Presented at the Winter Conference of the
Illinois Association of Chiefs of Police
January 21, 2001
by Carl J. Milazzo, Esq.
Former AELE staff
Location of the LAPD-DoJ consent decree is online at the official LAPD website in PDF (Adobe) format:
II. The Decree
A. The decree is 97 pages long, and is in 12 sections.
2. Management and Supervisory Measures to Promote Civil Rights Integrity
3. Incidents, Procedures, Documentation, Investigation, and Review
4. Management of Gang Units
5. Confidential Informants
6. Development of Program for Responding to Persons with Mental Illness
8. Integrity Audits
9. Operations of the Police Commission and Inspector General
10. Community Outreach and Public Information
11. Independent Monitor
12. Term of Agreement and Housekeeping Provisions
B. Significant Provisions
1. Most Important – It may not seem like a big deal to agree to a consent decree that contains many generic standards that are already policy, however a violation of a court order can be sanctioned with contempt. Contrast violating an internal policy with violating a court order. Many of the provisions seem surprisingly standard.

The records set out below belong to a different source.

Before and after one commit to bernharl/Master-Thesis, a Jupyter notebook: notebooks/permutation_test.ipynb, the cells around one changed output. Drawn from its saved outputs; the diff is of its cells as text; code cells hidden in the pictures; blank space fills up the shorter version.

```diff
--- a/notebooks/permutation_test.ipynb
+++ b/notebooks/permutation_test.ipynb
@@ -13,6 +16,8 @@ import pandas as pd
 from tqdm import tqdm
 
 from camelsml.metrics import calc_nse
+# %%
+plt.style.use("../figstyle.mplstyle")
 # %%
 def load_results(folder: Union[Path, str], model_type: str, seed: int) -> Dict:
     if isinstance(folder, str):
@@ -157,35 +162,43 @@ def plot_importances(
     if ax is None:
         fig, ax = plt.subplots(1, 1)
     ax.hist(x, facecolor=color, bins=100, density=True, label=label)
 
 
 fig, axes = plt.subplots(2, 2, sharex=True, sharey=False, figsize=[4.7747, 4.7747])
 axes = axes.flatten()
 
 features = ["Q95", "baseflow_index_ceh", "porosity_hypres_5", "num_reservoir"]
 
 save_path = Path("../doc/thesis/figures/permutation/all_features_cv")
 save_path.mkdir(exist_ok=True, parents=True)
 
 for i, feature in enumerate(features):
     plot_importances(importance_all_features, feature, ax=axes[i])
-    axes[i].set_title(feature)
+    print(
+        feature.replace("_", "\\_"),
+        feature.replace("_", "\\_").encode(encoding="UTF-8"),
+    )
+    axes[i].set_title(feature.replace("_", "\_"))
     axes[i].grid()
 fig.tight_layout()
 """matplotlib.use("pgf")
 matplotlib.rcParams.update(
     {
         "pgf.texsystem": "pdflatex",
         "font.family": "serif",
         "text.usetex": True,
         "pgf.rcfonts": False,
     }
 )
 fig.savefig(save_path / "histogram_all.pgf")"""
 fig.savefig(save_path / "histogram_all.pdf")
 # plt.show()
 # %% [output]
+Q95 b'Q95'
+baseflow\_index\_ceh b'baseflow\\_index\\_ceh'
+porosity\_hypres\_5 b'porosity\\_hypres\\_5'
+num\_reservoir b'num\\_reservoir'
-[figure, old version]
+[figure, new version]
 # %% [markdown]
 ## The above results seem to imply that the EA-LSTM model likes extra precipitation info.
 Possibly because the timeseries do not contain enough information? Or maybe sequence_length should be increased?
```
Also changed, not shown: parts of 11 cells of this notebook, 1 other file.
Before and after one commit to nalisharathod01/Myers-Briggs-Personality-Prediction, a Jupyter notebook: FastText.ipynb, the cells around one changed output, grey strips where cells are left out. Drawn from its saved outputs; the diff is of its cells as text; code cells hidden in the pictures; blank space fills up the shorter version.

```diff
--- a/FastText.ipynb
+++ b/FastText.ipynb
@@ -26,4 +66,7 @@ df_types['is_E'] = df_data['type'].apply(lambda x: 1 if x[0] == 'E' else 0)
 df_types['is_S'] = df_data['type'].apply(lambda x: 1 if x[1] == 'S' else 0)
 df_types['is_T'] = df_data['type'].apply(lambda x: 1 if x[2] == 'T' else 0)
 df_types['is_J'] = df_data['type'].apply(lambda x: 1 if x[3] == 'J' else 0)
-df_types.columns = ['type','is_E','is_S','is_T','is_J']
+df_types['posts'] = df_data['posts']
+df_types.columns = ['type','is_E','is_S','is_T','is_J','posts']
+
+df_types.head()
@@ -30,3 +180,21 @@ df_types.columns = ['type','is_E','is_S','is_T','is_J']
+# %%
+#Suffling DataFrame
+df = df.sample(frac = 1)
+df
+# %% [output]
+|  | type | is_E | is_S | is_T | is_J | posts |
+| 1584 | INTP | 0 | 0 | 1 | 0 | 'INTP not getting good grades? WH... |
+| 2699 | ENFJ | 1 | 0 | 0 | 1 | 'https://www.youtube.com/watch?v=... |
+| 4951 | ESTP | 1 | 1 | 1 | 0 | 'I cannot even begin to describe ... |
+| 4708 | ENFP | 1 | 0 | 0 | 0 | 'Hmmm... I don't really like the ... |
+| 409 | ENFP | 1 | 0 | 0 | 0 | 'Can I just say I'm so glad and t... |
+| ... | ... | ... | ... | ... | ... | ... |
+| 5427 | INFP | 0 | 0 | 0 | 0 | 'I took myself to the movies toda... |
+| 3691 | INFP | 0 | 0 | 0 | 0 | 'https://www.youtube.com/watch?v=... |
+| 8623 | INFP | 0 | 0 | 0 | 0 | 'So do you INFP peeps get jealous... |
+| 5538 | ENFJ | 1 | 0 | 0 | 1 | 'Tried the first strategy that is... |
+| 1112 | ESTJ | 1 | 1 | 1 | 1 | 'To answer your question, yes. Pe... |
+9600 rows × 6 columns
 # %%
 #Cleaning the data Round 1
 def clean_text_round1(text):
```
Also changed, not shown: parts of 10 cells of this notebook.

2. Reporting – numerous reports must be compiled by the LAPD and produced to the Independent Monitor.
3. TEAMS II - There is a heavy reliance and repeated reference to the TEAMS II (Training Evaluation and Management System, second generation) computer database. This database is similar to the IA Trak software or IACP Internal Affairs software many departments use. It is a database to record all uses of force, pursuits, internal investigations and citizen complaints, awards and commendations, civil lawsuits, performance evaluations and training history. Reportable incidents must include demographic information about the officer and citizen. This database is the core of the consent decree and all other provisions relate back to the TEAMS II information.
4. Community Outreach and Public Information – the department must hold public meetings by geographical area and publish reports on the website.
5. Union Recognition – DoJ recognized the meet and confer provision of the prevailing collective bargaining agreement, and reserved the right to unilaterally dissolve the agreement and may commence litigation to seek relief. However, no union was a party to the consent decree or the negotiation.
C. In Context – Previous DoJ Consent Decrees and Evolution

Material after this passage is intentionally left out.